#### WHAT YOU NEED TO DO:
Pull every line containing "toXML" from the data.

(Collection entries)

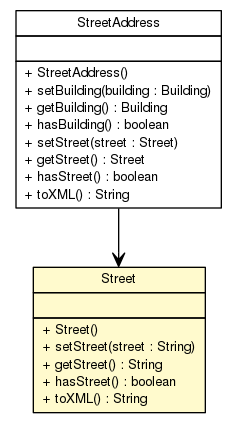
The Graphviz diagram apidocs/nl/geozet/openls/databinding/openls/Street.png in geozet/openls-databinding, before a commit. Its source is kept beside it as apidocs/nl/geozet/openls/databinding/openls/Street.dot.
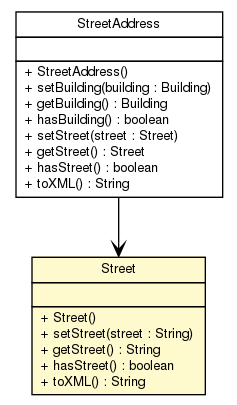
Later version of the same file.

Diff of the diagram source:
```diff
@@ -4,22 +4,7 @@
 	node [fontname="Helvetica",fontsize=10,shape=plaintext];
 	nodesep=0.25;
 	ranksep=0.5;
-	c336 [label=<<table title="nl.geozet.openls.databinding.openls.Street" border="0" cellborder="1" cellspacing="0" cellpadding="2" port="p" bgcolor="lemonChiffon" href="./Street.html">
-		<tr><td><table border="0" cellspacing="0" cellpadding="1">
-<tr><td align="center" balign="center"> Street </td></tr>
-		</table></td></tr>
-		<tr><td><table border="0" cellspacing="0" cellpadding="1">
-<tr><td align="left" balign="left">  </td></tr>
-		</table></td></tr>
-		<tr><td><table border="0" cellspacing="0" cellpadding="1">
-<tr><td align="left" balign="left"> + Street() </td></tr>
-<tr><td align="left" balign="left"> + setStreet(street : String) </td></tr>
-<tr><td align="left" balign="left"> + getStreet() : String </td></tr>
-<tr><td align="left" balign="left"> + hasStreet() : boolean </td></tr>
-<tr><td align="left" balign="left"> + toXML() : String </td></tr>
-		</table></td></tr>
-		</table>>, URL="./Street.html", fontname="Helvetica", fontcolor="black", fontsize=10.0];
-	c339 [label=<<table title="nl.geozet.openls.databinding.openls.StreetAddress" border="0" cellborder="1" cellspacing="0" cellpadding="2" port="p" href="./StreetAddress.html">
+	c335 [label=<<table title="nl.geozet.openls.databinding.openls.StreetAddress" border="0" cellborder="1" cellspacing="0" cellpadding="2" port="p" href="./StreetAddress.html">
 		<tr><td><table border="0" cellspacing="0" cellpadding="1">
 <tr><td align="center" balign="center"> StreetAddress </td></tr>
 		</table></td></tr>
@@ -37,5 +22,20 @@
 <tr><td align="left" balign="left"> + toXML() : String </td></tr>
 		</table></td></tr>
 		</table>>, URL="./StreetAddress.html", fontname="Helvetica", fontcolor="black", fontsize=10.0];
-	c339:p -> c336:p [taillabel="", label="", headlabel="", fontname="Helvetica", fontcolor="black", fontsize=10.0, color="black", arrowhead=open];
+	c336 [label=<<table title="nl.geozet.openls.databinding.openls.Street" border="0" cellborder="1" cellspacing="0" cellpadding="2" port="p" bgcolor="lemonChiffon" href="./Street.html">
+		<tr><td><table border="0" cellspacing="0" cellpadding="1">
+<tr><td align="center" balign="center"> Street </td></tr>
+		</table></td></tr>
+		<tr><td><table border="0" cellspacing="0" cellpadding="1">
+<tr><td align="left" balign="left">  </td></tr>
+		</table></td></tr>
+		<tr><td><table border="0" cellspacing="0" cellpadding="1">
+<tr><td align="left" balign="left"> + Street() </td></tr>
+<tr><td align="left" balign="left"> + setStreet(street : String) </td></tr>
+<tr><td align="left" balign="left"> + getStreet() : String </td></tr>
+<tr><td align="left" balign="left"> + hasStreet() : boolean </td></tr>
+<tr><td align="left" balign="left"> + toXML() : String </td></tr>
+		</table></td></tr>
+		</table>>, URL="./Street.html", fontname="Helvetica", fontcolor="black", fontsize=10.0];
+	c335:p -> c336:p [taillabel="", label="", headlabel="", fontname="Helvetica", fontcolor="black", fontsize=10.0, color="black", arrowhead=open];
 }
```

#### ANSWER SECTION:
-<tr><td align="left" balign="left"> + toXML() : String </td></tr>
 <tr><td align="left" balign="left"> + toXML() : String </td></tr>
+<tr><td align="left" balign="left"> + toXML() : String </td></tr>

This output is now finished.